Your objective ->
From the data below, give the number of lines holding the word "carousel", with nothing else added.

Given records ->
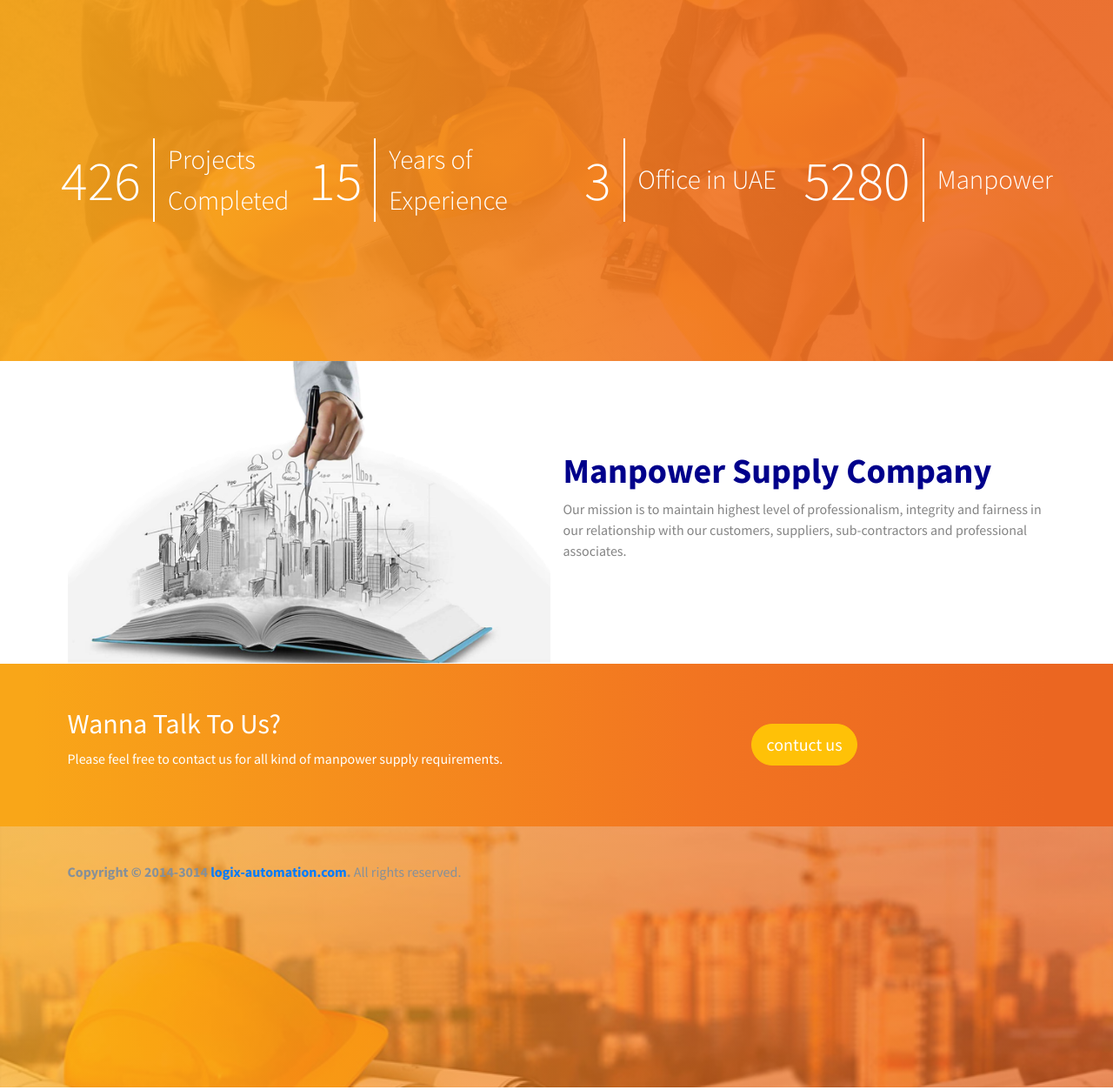
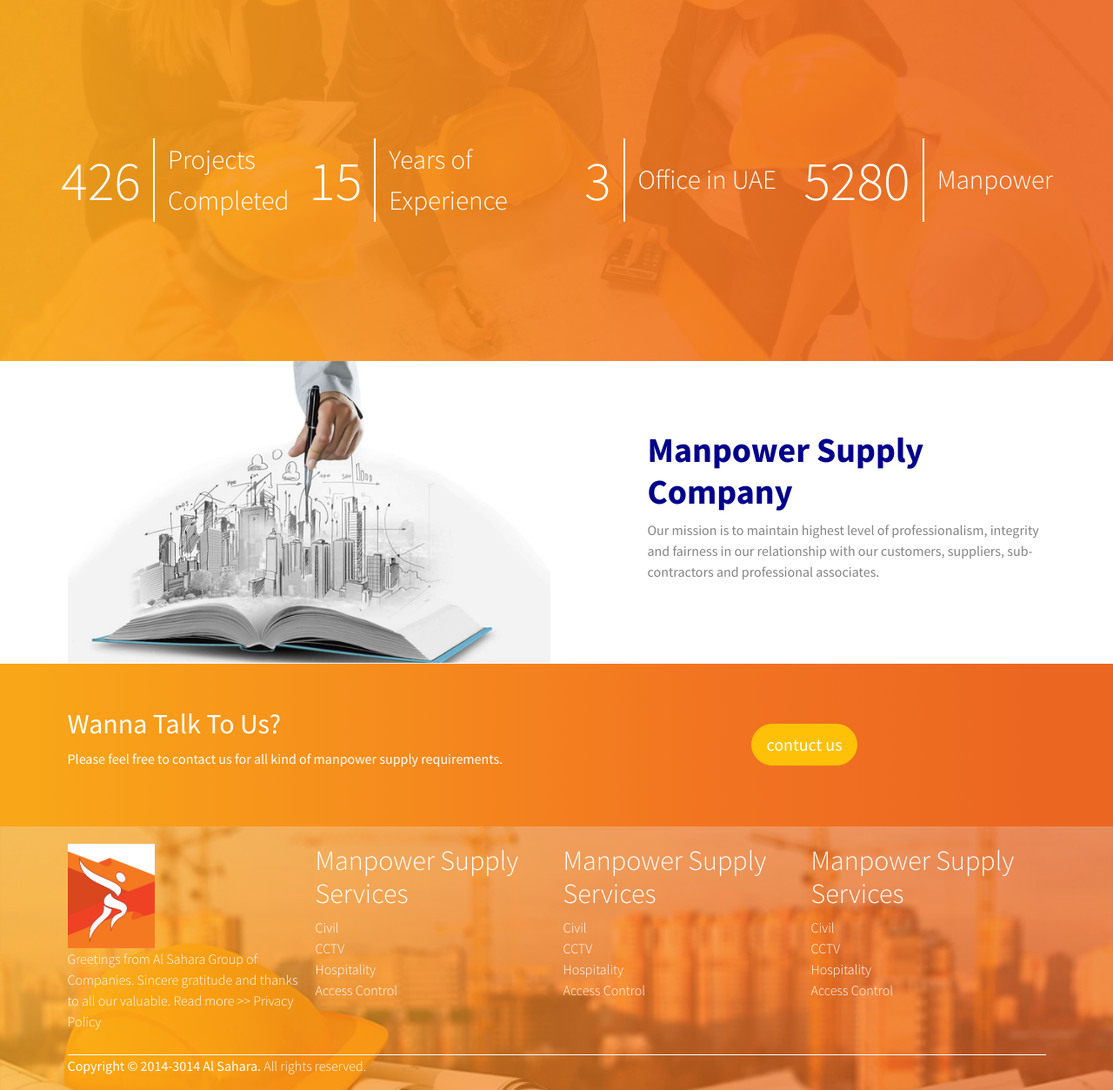
Before and after one commit to TafhimFaisal/al-sahara, a PHP site: page / in a window 1280 px wide. Shown: the part 2342-3595 px from the top of the page at 87% size. Run offline with PHP 8.4, Linux system fonts and the light colour scheme; some libraries are stand-ins or nearby versions.

Commit message:
landing page

```diff
--- a/about-us.php
+++ b/about-us.php
@@ -1,5 +1,5 @@
 <?php
     $page = 'aboutUs.php';
     $image = 'about-us-banner.jpg';
-    include './view/layouts/master.php';
+    include './view/layouts/other_page_layout.php';
 ?>
--- a/contact-us.php
+++ b/contact-us.php
@@ -1,5 +1,5 @@
 <?php
     $page = 'contactUs.php';
     $image = 'contact-us-banner.jpg';
-    include './view/layouts/master.php';
+    include './view/layouts/other_page_layout.php';
 ?>
--- a/style/footer.css
+++ b/style/footer.css
@@ -5,9 +5,32 @@
     background-size: cover;
     background-position: center;
     background-repeat: no-repeat;
-    height: 300px;
+    /* height: 300px; */
     border-top: none;
+    color: white;
+    font-weight: 100;
+    padding-top: 20px;
 }
+.main-footer h2{
+    font-weight: 100;
+
+}
+
+
+.main-footer a{
+    color: white;
+}
+
+.main-footer ul li {
+    list-style: none;
+
+}
+
+.main-footer ul {
+    margin-left: 0px;
+    padding-left: 0px;
+}
+
 
 .incon{
 
@@ -21,3 +44,7 @@
 .footer-contact-us{
 
 }
+.footer-info{
+    margin-top: 10px;
+    border-top: 1px solid white;
+}
--- a/style/sections/section5.css
+++ b/style/sections/section5.css
@@ -11,6 +11,7 @@
     align-content: center;
     height: 100%;
     width: 100%;
+    padding: 0px 0px 0px 97px;
 }
 
 .section-5-content p{
--- a/view/pages/sections/section-1.php
+++ b/view/pages/sections/section-1.php
@@ -9,7 +9,7 @@
             </p>
         </div>
         <div class="col-md-6">
-            <img src="/Images/section/section-1.1.png" height="100%" width="100%" alt="" srcset="">
+            <img src="http://<?=$_SERVER['HTTP_HOST']?>/Images/section/section-1.1.png" height="100%" width="100%" alt="" srcset="">
         </div>
     </div>
 </div>
--- a/view/pages/sections/section-3.php
+++ b/view/pages/sections/section-3.php
@@ -5,17 +5,17 @@
         </div>
         <div class="row">
             <div class="col-md-4 service-box service-box-1">
-                <img width="100%" height='250px' class="service-image service-image-1" src="/Images/services/ser1.jpeg" alt="" srcset="">
+                <img width="100%" height='250px' class="service-image service-image-1" src="http://<?=$_SERVER['HTTP_HOST']?>/Images/services/ser1.jpeg" alt="" srcset="">
                 <h2>Hospitality (Catering / Cleaning)</h2>
                 <p>Highly specialized in providing civil construction manpower supply in UAE.</p>
             </div>
             <div class="col-md-4 service-box service-box-2">
-                <img width="100%" height='250px' class="service-image service-image-2" src="/Images/services/ser2.jpg" alt="" srcset="">
+                <img width="100%" height='250px' class="service-image service-image-2" src="http://<?=$_SERVER['HTTP_HOST']?>/Images/services/ser2.jpg" alt="" srcset="">
                 <h2>Civil Construction Industry</h2>
                 <p>One of the top manpower supply company in UAE to provide high-standard manpower to Mechanical Industry.</p>
             </div>
             <div class="col-md-4 service-box service-box-3">
-                <img width="100%" height='250px' class="service-image service-image-3" src="/Images/services/ser3.png" alt="" srcset="">
+                <img width="100%" height='250px' class="service-image service-image-3" src="http://<?=$_SERVER['HTTP_HOST']?>/Images/services/ser3.png" alt="" srcset="">
                 <h2>Mechanical, Electrical and Plumbing(MEP)</h2>
                 <p>Providing qualified electrical professionals for any type of commercial works for short & long term basis.</p>
             </div>
--- a/view/pages/sections/section-5.php
+++ b/view/pages/sections/section-5.php
@@ -3,7 +3,7 @@
         <div class="row">
             <div class="col-md-6">
                 <div class="section-5-image">
-                    <img src="/Images/section/section-1.png" width="100%" alt="" srcset="">
+                    <img src="http://<?=$_SERVER['HTTP_HOST']?>/Images/section/section-1.png" width="100%" alt="" srcset="">
                 </div>
 
             </div>
--- a/view/partials/banner.php
+++ b/view/partials/banner.php
@@ -1,3 +1,3 @@
-<div class="banner" style="background-image: url('./../Images/banner/<?= $image ?>');">
+<div class="banner" style="background-image: url('http://<?=$_SERVER['HTTP_HOST']?>/Images/banner/<?= $image ?>');">
 
 </div>
--- a/view/partials/footer.php
+++ b/view/partials/footer.php
@@ -2,15 +2,67 @@
     <div class="container">
         <div class="row">
             <div class="col-md-3 incon">
-                <img src="" alt="" srcset="">
+                <img src="/Images/logos/logo-final.jpeg" width='100px' hieght='100px' alt="" srcset="">
+                <p>
+                    Greetings from Al Sahara Group of Companies. Sincere gratitude and thanks to all our valuable. Read more >>
+                    Privacy Policy
+                </p>
             </div>
-            <div class="col-md-3 manpower-supply-services"></div>
-            <div class="col-md-3 areas-of-expertise"></div>
-            <div class="col-md-3 footer-contact-us"></div>
+            <div class="col-md-3 manpower-supply-services">
+                <h2>Manpower Supply Services</h2>
+                <ul>
+                    <li>
+                        <a href="#">Civil</a>
+                    </li>
+                    <li>
+                        <a href="#">CCTV</a>
+                    </li>
+                    <li>
+                        <a href="#">Hospitality</a>
+                    </li>
+                    <li>
+                        <a href="#">Access Control</a>
+                    </li>
+                </ul>
+            </div>
+            <div class="col-md-3 areas-of-expertise">
+                <h2>Manpower Supply Services</h2>
+                <ul>
+                    <li>
+                        <a href="#">Civil</a>
+                    </li>
+                    <li>
+                        <a href="#">CCTV</a>
+                    </li>
+                    <li>
+                        <a href="#">Hospitality</a>
+                    </li>
+                    <li>
+                        <a href="#">Access Control</a>
+                    </li>
+                </ul>
+            </div>
+            <div class="col-md-3 footer-contact-us">
+                <h2>Manpower Supply Services</h2>
+                <ul>
+                    <li>
+                        <a href="#">Civil</a>
+                    </li>
+                    <li>
+                        <a href="#">CCTV</a>
+                    </li>
+                    <li>
+                        <a href="#">Hospitality</a>
+                    </li>
+                    <li>
+                        <a href="#">Access Control</a>
+                    </li>
+                </ul>
+            </div>
         </div>
 
         <div class="footer-info">
-            <strong>Copyright &copy; 2014-3014 <a href="http://<?=$_SERVER['HTTP_HOST']?>">logix-automation.com</a>.</strong> All rights reserved.
+            <strong>Copyright &copy; 2014-3014 <a href="http://<?=$_SERVER['HTTP_HOST']?>">Al Sahara</a>.</strong> All rights reserved.
         </div>
     </div>
 </footer>
--- a/view/partials/header.php
+++ b/view/partials/header.php
@@ -5,7 +5,7 @@
         <div class="row">
 
             <div class="col-2">
-                <img class="mt-3" src="./Images/logos/logo-final.jpeg" height="100px" width="100px" alt="" srcset="">
+                <img class="mt-3" src="http://<?=$_SERVER['HTTP_HOST']?>/Images/logos/logo-final.jpeg" height="100px" width="100px" alt="" srcset="">
             </div>
 
             <div class="col-10 contact-info">
--- a/view/partials/navBar.php
+++ b/view/partials/navBar.php
@@ -13,13 +13,13 @@
             <li class="nav-item">
             </li>
             <li class="nav-item">
-                <a href="http://<?=$_SERVER['HTTP_HOST']?>/contact-us.php" class="nav-link">Contact Us</a>
+                <a href="http://<?=$_SERVER['HTTP_HOST']?>/contact-us.php" class="nav-link">About Us</a>
             </li>
             <li class="nav-item">
-                <a href="http://<?=$_SERVER['HTTP_HOST']?>/about-us.php" class="nav-link">about Us</a>
+                <a href="http://<?=$_SERVER['HTTP_HOST']?>/contact-us.php" class="nav-link">Why Choose Us</a>
             </li>
             <li class="nav-item dropdown dropdown-hover">
-            <a id="dropdownSubMenu1" href="#" data-toggle="dropdown" aria-haspopup="true" aria-expanded="false" class="nav-link dropdown-toggle">Oure Services</a>
+            <a id="dropdownSubMenu1" href="#" data-toggle="dropdown" aria-haspopup="true" aria-expanded="false" class="nav-link dropdown-toggle">Manpower Supply Services</a>
             <ul aria-labelledby="dropdownSubMenu1" class="dropdown-menu border-0 shadow">
                 <li><a href="#" class="dropdown-item">Services 1 </a></li>
                 <li><a href="#" class="dropdown-item">Services 2</a></li>
@@ -27,6 +27,25 @@
                 <li><a href="#" class="dropdown-item">Services 4</a></li>
             </ul>
             </li>
+            <li class="nav-item dropdown dropdown-hover">
+            <a id="dropdownSubMenu1" href="#" data-toggle="dropdown" aria-haspopup="true" aria-expanded="false" class="nav-link dropdown-toggle">Areas of Expertise</a>
+            <ul aria-labelledby="dropdownSubMenu1" class="dropdown-menu border-0 shadow">
+                <li><a href="#" class="dropdown-item">Services 1 </a></li>
+                <li><a href="#" class="dropdown-item">Services 2</a></li>
+                <li><a href="#" class="dropdown-item">Services 3</a></li>
+                <li><a href="#" class="dropdown-item">Services 4</a></li>
+            </ul>
+            </li>
+            <li class="nav-item">
+                <a href="http://<?=$_SERVER['HTTP_HOST']?>/contact-us.php" class="nav-link">Clients</a>
+            </li>
+            <li class="nav-item">
+                <a href="http://<?=$_SERVER['HTTP_HOST']?>/contact-us.php" class="nav-link">Bloge</a>
+            </li>
+            <li class="nav-item">
+                <a href="http://<?=$_SERVER['HTTP_HOST']?>/about-us.php" class="nav-link">Contact Us</a>
+            </li>
+
         </ul>
 
 
--- a/view/partials/slider.php
+++ b/view/partials/slider.php
@@ -6,13 +6,13 @@
   </ol>
   <div class="carousel-inner">
     <div class="carousel-item active">
-      <img src="/Images/slider-image/PAGE-02.png" height="425px" class="d-block w-100" alt="...">
+      <img src="http://<?=$_SERVER['HTTP_HOST']?>/Images/slider-image/PAGE-02.png" height="425px" class="d-block w-100" alt="...">
     </div>
     <div class="carousel-item">
-      <img src="/Images/slider-image/slider-6.png" height="425px" class="d-block w-100" alt="...">
+      <img src="http://<?=$_SERVER['HTTP_HOST']?>/Images/slider-image/slider-6.png" height="425px" class="d-block w-100" alt="...">
     </div>
     <div class="carousel-item">
-      <img src="/Images/slider-image/slider-9.png" height="425px" class="d-block w-100" alt="...">
+      <img src="http://<?=$_SERVER['HTTP_HOST']?>/Images/slider-image/slider-9.png" height="425px" class="d-block w-100" alt="...">
     </div>
   </div>
   <a class="carousel-control-prev" href="#carouselExampleIndicators" role="button" data-slide="prev">
```
Also changed, not shown: Images/section/service-2.png (renamed from Images/section/99-993858_construction-worker-white-background-hd-png-download.png).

Answer box ->
5